A little over 3 years ago, three days before I was to sit my final exam, namely ‘Equity and Trusts’, my car was broken into and my schoolbag stolen. Irony of ironies, my schoolbag was empty for all but Equity notes-so, all the robber got was a good lesson in ‘fairness’ (for lay readers-Equity is essentially about fairness).
Equity itself is quite a curious topic, traceable back to the 12th century, and comprises a body of maxims which “reign over all laws”. Maxims include “those who come to Equity must come with clean hands”, “Equity sees that as done what ought to be done” and (importantly for our purposes as will become clear) “equity does not act in vain”.
I give this brief background because on Thursday the 28th of May, revelations were made in the Irish Parliament about an injunction which has been granted preventing the Irish media from reporting on a purported benevolent agreement between IBRC (a nationalised bank) and Irish media mogul Denis O’Brien. As a result of this injunction, the Irish media are not even reporting on the revelations which were made in Parliament (although an argument has been made here by Seán Ó Conaill that the issue can be reported). A good synopsis can be found here.
Injunctions are remedies which are issued by the courts pursuant to this equitable jurisdiction and accordingly are derived from the aforementioned equitable maxims. The important maxim for the purposes of this post is “equity does not act in vain”, as it may be important for the upcoming legal challenge to the current injunction being heard on Tuesday.
In 1985, former MI5 officer Peter Wright attempted to publish an autobiography, Spycatcher, chronicling his time as a secret agent, in defiance of the duty of confidence he owed to the Crown in relation to his services. The British Government immediately banned the publication from being released and obtained several injunctions precluding the media from reporting the national secrets contained in the manuscript. The book however was published and released overseas (it even reached the best-seller list in US) and, although not stocked in the UK, was privately imported in mass numbers. Accordingly, given the futility of the injunction, The Guardian and Observer sought to have it lifted. The House of Lords, by a 3-2 majority, decided that the injunction should remain in place for the time being, despite the acknowledgment that the order was effectively redundant (see for instance, Lord Ackner  1 W.L.R. 1248 at 1307). To this, Lord Oliver issued a powerful dissent:
[As] the proscribed material is available for public ventilation and discussion by everybody except those subject to the existing restraint, I question whether it can be right to continue that restraint against parties in no way concerned with flouting the court’s orders and to interfere with their legitimate business of publishing and commenting upon matters already in the public domain ( 1 W.L.R. 1248 at 1318)
In the subsequent case ( 1 A.C. 109) on whether there should be a permanent injunction, the House of Lords rejected the Attorney General’s case by a 4-1 majority and lifted the injunction. Lord Keith did so “[not on the basis of] any balancing of public interest nor upon any considerations of freedom of the press, nor upon any possible defences of prior publication or just cause or excuse, but simply upon the view that all possible damage to the interest of the Crown has already been done by the publication of Spycatcher abroad and the ready availability of copies in this country” ( 1 A.C. 109 at 260)

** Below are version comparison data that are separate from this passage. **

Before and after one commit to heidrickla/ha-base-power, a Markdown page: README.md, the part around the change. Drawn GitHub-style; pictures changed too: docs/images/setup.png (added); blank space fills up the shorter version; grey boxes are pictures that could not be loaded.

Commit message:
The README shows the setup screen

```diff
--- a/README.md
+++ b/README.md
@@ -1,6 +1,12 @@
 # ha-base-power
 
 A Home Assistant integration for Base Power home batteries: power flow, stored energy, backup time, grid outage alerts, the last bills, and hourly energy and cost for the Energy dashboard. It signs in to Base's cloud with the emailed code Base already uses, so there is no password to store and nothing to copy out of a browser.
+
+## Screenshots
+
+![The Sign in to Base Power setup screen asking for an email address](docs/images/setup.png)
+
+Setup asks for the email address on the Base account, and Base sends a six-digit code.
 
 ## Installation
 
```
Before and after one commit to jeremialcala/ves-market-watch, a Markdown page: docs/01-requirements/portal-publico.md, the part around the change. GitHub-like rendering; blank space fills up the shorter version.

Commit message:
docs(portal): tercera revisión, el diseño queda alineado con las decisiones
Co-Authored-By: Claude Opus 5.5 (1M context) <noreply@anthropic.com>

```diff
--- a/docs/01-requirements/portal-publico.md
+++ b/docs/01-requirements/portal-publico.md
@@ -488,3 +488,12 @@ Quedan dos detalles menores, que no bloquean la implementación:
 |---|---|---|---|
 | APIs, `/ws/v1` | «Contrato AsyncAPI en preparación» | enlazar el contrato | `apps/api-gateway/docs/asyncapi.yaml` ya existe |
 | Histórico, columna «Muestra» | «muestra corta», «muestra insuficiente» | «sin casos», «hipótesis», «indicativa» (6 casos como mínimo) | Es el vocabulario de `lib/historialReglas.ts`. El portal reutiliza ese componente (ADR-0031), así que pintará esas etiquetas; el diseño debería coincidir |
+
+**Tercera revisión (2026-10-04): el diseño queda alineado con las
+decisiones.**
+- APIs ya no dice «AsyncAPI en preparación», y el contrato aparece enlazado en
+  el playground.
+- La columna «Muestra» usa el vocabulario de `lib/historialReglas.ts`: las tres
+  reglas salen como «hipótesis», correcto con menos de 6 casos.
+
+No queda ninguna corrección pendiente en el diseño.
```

Lord Brightman was similarly opined that the injunction no longer served any useful purpose in preventing the dissemination of the national secrets as the information was already in the public domain:
But if the matter sought to be published is no longer secret, there is unlikely to be any damage to the public interest by re-printing what all the world has already had the opportunity to read ( 1 A.C. 109 at 267)
Lord Goff likewise followed on the basis that granting a permanent injunction would be redundant:
On any sensible view the information contained in the book was, at the date of trial, in the public domain. For this reason alone, in my opinion, the injunctions against the “Observer” and “The Guardian” should now be discharged ( 1 A.C. 109 at 290; Lord Jauncey agreed at  1 A.C. 109 at 293)
There is an important lesson in this Spycatcher tale for the injunction which is currently constraining the Irish media. The revelation which was made in Parliament is freely available on the Government’s website. Similarly, although the Irish media is injuncted, the British media may freely release details about the issue, which renders the injunction particularly futile given the free-flow of information via newspapers websites which don’t have a paywall (such as The Guardian). Given such a state of affairs, it is arguable that the Irish Court next week should lift the injunction as the House of Lords did in Spycatcher, not because the information is in the public interest per se (although it clearly is, and that makes the case for releasing the information stronger in and of itself), but that to maintain the injunction is futile. Surely the Irish courts will follow the equitable maxim that equity does not act in vain.
Postscript: Of course, if my legal analysis here is slightly flawed, it is only to be expected given that I don’t have my Equity notes to consult!